== EXERCISE ==
What you return should match the data below exactly, with every entry reproduced.

[Change listing data]

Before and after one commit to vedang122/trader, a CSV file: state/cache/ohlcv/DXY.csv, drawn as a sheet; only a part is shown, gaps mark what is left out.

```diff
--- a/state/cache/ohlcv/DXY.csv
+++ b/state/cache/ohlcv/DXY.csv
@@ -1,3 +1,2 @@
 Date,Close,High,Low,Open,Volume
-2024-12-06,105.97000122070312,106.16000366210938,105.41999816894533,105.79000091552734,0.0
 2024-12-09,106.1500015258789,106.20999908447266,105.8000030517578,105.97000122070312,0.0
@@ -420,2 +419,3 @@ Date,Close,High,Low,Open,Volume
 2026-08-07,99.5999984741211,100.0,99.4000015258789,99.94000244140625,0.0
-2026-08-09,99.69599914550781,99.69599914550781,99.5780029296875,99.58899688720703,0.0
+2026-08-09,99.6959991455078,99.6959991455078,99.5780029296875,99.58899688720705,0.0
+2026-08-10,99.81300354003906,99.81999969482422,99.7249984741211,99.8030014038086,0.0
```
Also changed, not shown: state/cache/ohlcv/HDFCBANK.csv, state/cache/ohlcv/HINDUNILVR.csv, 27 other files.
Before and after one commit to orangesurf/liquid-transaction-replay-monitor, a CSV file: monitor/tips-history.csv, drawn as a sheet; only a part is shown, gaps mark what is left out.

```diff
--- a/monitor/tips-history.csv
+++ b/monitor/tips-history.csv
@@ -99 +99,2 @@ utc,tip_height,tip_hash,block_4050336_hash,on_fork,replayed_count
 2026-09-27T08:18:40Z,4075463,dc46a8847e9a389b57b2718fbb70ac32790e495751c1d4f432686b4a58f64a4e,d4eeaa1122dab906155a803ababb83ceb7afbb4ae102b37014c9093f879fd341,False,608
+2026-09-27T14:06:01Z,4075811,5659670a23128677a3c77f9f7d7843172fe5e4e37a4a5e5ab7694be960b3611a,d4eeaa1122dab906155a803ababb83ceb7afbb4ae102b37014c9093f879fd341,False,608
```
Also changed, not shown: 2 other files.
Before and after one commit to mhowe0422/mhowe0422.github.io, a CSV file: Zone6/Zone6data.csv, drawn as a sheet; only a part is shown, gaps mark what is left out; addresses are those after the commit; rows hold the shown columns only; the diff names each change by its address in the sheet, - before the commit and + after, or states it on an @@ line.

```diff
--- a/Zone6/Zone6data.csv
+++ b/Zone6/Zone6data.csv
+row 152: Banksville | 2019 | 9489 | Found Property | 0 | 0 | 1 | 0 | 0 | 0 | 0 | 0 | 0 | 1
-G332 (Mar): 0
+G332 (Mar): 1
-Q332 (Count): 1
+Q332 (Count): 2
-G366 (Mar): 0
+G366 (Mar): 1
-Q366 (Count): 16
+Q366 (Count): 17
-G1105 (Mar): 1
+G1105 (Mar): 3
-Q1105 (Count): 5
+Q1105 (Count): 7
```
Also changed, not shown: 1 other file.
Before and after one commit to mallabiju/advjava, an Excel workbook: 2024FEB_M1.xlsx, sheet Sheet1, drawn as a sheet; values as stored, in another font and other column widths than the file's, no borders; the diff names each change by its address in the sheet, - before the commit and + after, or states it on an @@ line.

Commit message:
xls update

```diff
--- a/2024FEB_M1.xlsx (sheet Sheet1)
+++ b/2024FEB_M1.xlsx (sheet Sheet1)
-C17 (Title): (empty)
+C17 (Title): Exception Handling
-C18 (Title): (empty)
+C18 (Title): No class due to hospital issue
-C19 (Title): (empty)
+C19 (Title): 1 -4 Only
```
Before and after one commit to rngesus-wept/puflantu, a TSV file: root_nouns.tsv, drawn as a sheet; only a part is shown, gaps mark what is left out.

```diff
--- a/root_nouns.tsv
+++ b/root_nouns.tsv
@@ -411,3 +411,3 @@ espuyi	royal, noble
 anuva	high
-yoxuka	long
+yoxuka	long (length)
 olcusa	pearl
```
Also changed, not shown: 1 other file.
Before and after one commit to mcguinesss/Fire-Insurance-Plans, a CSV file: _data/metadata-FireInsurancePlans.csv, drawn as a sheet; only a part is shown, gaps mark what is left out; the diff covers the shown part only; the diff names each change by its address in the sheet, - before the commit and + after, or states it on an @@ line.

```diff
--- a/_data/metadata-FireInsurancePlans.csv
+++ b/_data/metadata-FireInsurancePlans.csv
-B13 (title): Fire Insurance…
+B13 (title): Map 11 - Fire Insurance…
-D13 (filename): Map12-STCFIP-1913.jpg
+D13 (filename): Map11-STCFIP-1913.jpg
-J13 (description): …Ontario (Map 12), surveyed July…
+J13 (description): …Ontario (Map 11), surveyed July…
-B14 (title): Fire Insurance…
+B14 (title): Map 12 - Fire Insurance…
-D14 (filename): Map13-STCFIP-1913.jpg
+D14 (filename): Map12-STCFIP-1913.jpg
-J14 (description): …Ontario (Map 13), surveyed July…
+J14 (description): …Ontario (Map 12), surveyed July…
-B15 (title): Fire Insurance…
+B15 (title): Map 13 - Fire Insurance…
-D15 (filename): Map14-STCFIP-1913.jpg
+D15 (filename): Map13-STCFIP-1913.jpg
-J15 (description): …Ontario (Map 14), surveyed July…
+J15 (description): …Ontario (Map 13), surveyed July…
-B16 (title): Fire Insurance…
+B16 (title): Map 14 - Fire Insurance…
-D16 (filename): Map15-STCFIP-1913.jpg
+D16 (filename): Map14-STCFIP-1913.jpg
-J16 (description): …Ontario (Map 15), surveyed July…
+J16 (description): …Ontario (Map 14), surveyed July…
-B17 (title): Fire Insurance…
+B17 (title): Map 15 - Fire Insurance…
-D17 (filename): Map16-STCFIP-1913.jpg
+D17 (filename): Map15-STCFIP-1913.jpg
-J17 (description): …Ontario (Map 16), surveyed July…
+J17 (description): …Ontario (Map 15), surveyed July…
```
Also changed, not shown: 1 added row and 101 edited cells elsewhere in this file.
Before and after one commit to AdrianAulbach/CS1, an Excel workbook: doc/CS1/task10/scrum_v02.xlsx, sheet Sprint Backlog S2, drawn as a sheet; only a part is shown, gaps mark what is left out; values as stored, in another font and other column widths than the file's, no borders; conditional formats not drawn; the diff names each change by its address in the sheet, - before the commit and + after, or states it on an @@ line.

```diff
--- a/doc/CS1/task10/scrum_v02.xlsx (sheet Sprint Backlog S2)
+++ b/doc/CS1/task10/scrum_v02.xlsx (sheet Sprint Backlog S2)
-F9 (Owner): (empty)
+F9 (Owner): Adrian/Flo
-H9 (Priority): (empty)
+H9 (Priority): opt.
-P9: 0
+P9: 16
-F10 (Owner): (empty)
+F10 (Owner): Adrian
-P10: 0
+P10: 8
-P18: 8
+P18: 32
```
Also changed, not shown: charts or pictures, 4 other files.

== RESPONSE ==
Before and after one commit to vedang122/trader, a CSV file: state/cache/ohlcv/DXY.csv, drawn as a sheet; only a part is shown, gaps mark what is left out.

```diff
--- a/state/cache/ohlcv/DXY.csv
+++ b/state/cache/ohlcv/DXY.csv
@@ -1,3 +1,2 @@
 Date,Close,High,Low,Open,Volume
-2024-12-06,105.97000122070312,106.16000366210938,105.41999816894533,105.79000091552734,0.0
 2024-12-09,106.1500015258789,106.20999908447266,105.8000030517578,105.97000122070312,0.0
@@ -420,2 +419,3 @@ Date,Close,High,Low,Open,Volume
 2026-08-07,99.5999984741211,100.0,99.4000015258789,99.94000244140625,0.0
-2026-08-09,99.69599914550781,99.69599914550781,99.5780029296875,99.58899688720703,0.0
+2026-08-09,99.6959991455078,99.6959991455078,99.5780029296875,99.58899688720705,0.0
+2026-08-10,99.81300354003906,99.81999969482422,99.7249984741211,99.8030014038086,0.0
```
Also changed, not shown: state/cache/ohlcv/HDFCBANK.csv, state/cache/ohlcv/HINDUNILVR.csv, 27 other files.
Before and after one commit to orangesurf/liquid-transaction-replay-monitor, a CSV file: monitor/tips-history.csv, drawn as a sheet; only a part is shown, gaps mark what is left out.

```diff
--- a/monitor/tips-history.csv
+++ b/monitor/tips-history.csv
@@ -99 +99,2 @@ utc,tip_height,tip_hash,block_4050336_hash,on_fork,replayed_count
 2026-09-27T08:18:40Z,4075463,dc46a8847e9a389b57b2718fbb70ac32790e495751c1d4f432686b4a58f64a4e,d4eeaa1122dab906155a803ababb83ceb7afbb4ae102b37014c9093f879fd341,False,608
+2026-09-27T14:06:01Z,4075811,5659670a23128677a3c77f9f7d7843172fe5e4e37a4a5e5ab7694be960b3611a,d4eeaa1122dab906155a803ababb83ceb7afbb4ae102b37014c9093f879fd341,False,608
```
Also changed, not shown: 2 other files.
Before and after one commit to mhowe0422/mhowe0422.github.io, a CSV file: Zone6/Zone6data.csv, drawn as a sheet; only a part is shown, gaps mark what is left out; addresses are those after the commit; rows hold the shown columns only; the diff names each change by its address in the sheet, - before the commit and + after, or states it on an @@ line.

```diff
--- a/Zone6/Zone6data.csv
+++ b/Zone6/Zone6data.csv
+row 152: Banksville | 2019 | 9489 | Found Property | 0 | 0 | 1 | 0 | 0 | 0 | 0 | 0 | 0 | 1
-G332 (Mar): 0
+G332 (Mar): 1
-Q332 (Count): 1
+Q332 (Count): 2
-G366 (Mar): 0
+G366 (Mar): 1
-Q366 (Count): 16
+Q366 (Count): 17
-G1105 (Mar): 1
+G1105 (Mar): 3
-Q1105 (Count): 5
+Q1105 (Count): 7
```
Also changed, not shown: 1 other file.
Before and after one commit to mallabiju/advjava, an Excel workbook: 2024FEB_M1.xlsx, sheet Sheet1, drawn as a sheet; values as stored, in another font and other column widths than the file's, no borders; the diff names each change by its address in the sheet, - before the commit and + after, or states it on an @@ line.

Commit message:
xls update

```diff
--- a/2024FEB_M1.xlsx (sheet Sheet1)
+++ b/2024FEB_M1.xlsx (sheet Sheet1)
-C17 (Title): (empty)
+C17 (Title): Exception Handling
-C18 (Title): (empty)
+C18 (Title): No class due to hospital issue
-C19 (Title): (empty)
+C19 (Title): 1 -4 Only
```
Before and after one commit to rngesus-wept/puflantu, a TSV file: root_nouns.tsv, drawn as a sheet; only a part is shown, gaps mark what is left out.

```diff
--- a/root_nouns.tsv
+++ b/root_nouns.tsv
@@ -411,3 +411,3 @@ espuyi	royal, noble
 anuva	high
-yoxuka	long
+yoxuka	long (length)
 olcusa	pearl
```
Also changed, not shown: 1 other file.
Before and after one commit to mcguinesss/Fire-Insurance-Plans, a CSV file: _data/metadata-FireInsurancePlans.csv, drawn as a sheet; only a part is shown, gaps mark what is left out; the diff covers the shown part only; the diff names each change by its address in the sheet, - before the commit and + after, or states it on an @@ line.

```diff
--- a/_data/metadata-FireInsurancePlans.csv
+++ b/_data/metadata-FireInsurancePlans.csv
-B13 (title): Fire Insurance…
+B13 (title): Map 11 - Fire Insurance…
-D13 (filename): Map12-STCFIP-1913.jpg
+D13 (filename): Map11-STCFIP-1913.jpg
-J13 (description): …Ontario (Map 12), surveyed July…
+J13 (description): …Ontario (Map 11), surveyed July…
-B14 (title): Fire Insurance…
+B14 (title): Map 12 - Fire Insurance…
-D14 (filename): Map13-STCFIP-1913.jpg
+D14 (filename): Map12-STCFIP-1913.jpg
-J14 (description): …Ontario (Map 13), surveyed July…
+J14 (description): …Ontario (Map 12), surveyed July…
-B15 (title): Fire Insurance…
+B15 (title): Map 13 - Fire Insurance…
-D15 (filename): Map14-STCFIP-1913.jpg
+D15 (filename): Map13-STCFIP-1913.jpg
-J15 (description): …Ontario (Map 14), surveyed July…
+J15 (description): …Ontario (Map 13), surveyed July…
-B16 (title): Fire Insurance…
+B16 (title): Map 14 - Fire Insurance…
-D16 (filename): Map15-STCFIP-1913.jpg
+D16 (filename): Map14-STCFIP-1913.jpg
-J16 (description): …Ontario (Map 15), surveyed July…
+J16 (description): …Ontario (Map 14), surveyed July…
-B17 (title): Fire Insurance…
+B17 (title): Map 15 - Fire Insurance…
-D17 (filename): Map16-STCFIP-1913.jpg
+D17 (filename): Map15-STCFIP-1913.jpg
-J17 (description): …Ontario (Map 16), surveyed July…
+J17 (description): …Ontario (Map 15), surveyed July…
```
Also changed, not shown: 1 added row and 101 edited cells elsewhere in this file.
Before and after one commit to AdrianAulbach/CS1, an Excel workbook: doc/CS1/task10/scrum_v02.xlsx, sheet Sprint Backlog S2, drawn as a sheet; only a part is shown, gaps mark what is left out; values as stored, in another font and other column widths than the file's, no borders; conditional formats not drawn; the diff names each change by its address in the sheet, - before the commit and + after, or states it on an @@ line.

```diff
--- a/doc/CS1/task10/scrum_v02.xlsx (sheet Sprint Backlog S2)
+++ b/doc/CS1/task10/scrum_v02.xlsx (sheet Sprint Backlog S2)
-F9 (Owner): (empty)
+F9 (Owner): Adrian/Flo
-H9 (Priority): (empty)
+H9 (Priority): opt.
-P9: 0
+P9: 16
-F10 (Owner): (empty)
+F10 (Owner): Adrian
-P10: 0
+P10: 8
-P18: 8
+P18: 32
```
Also changed, not shown: charts or pictures, 4 other files.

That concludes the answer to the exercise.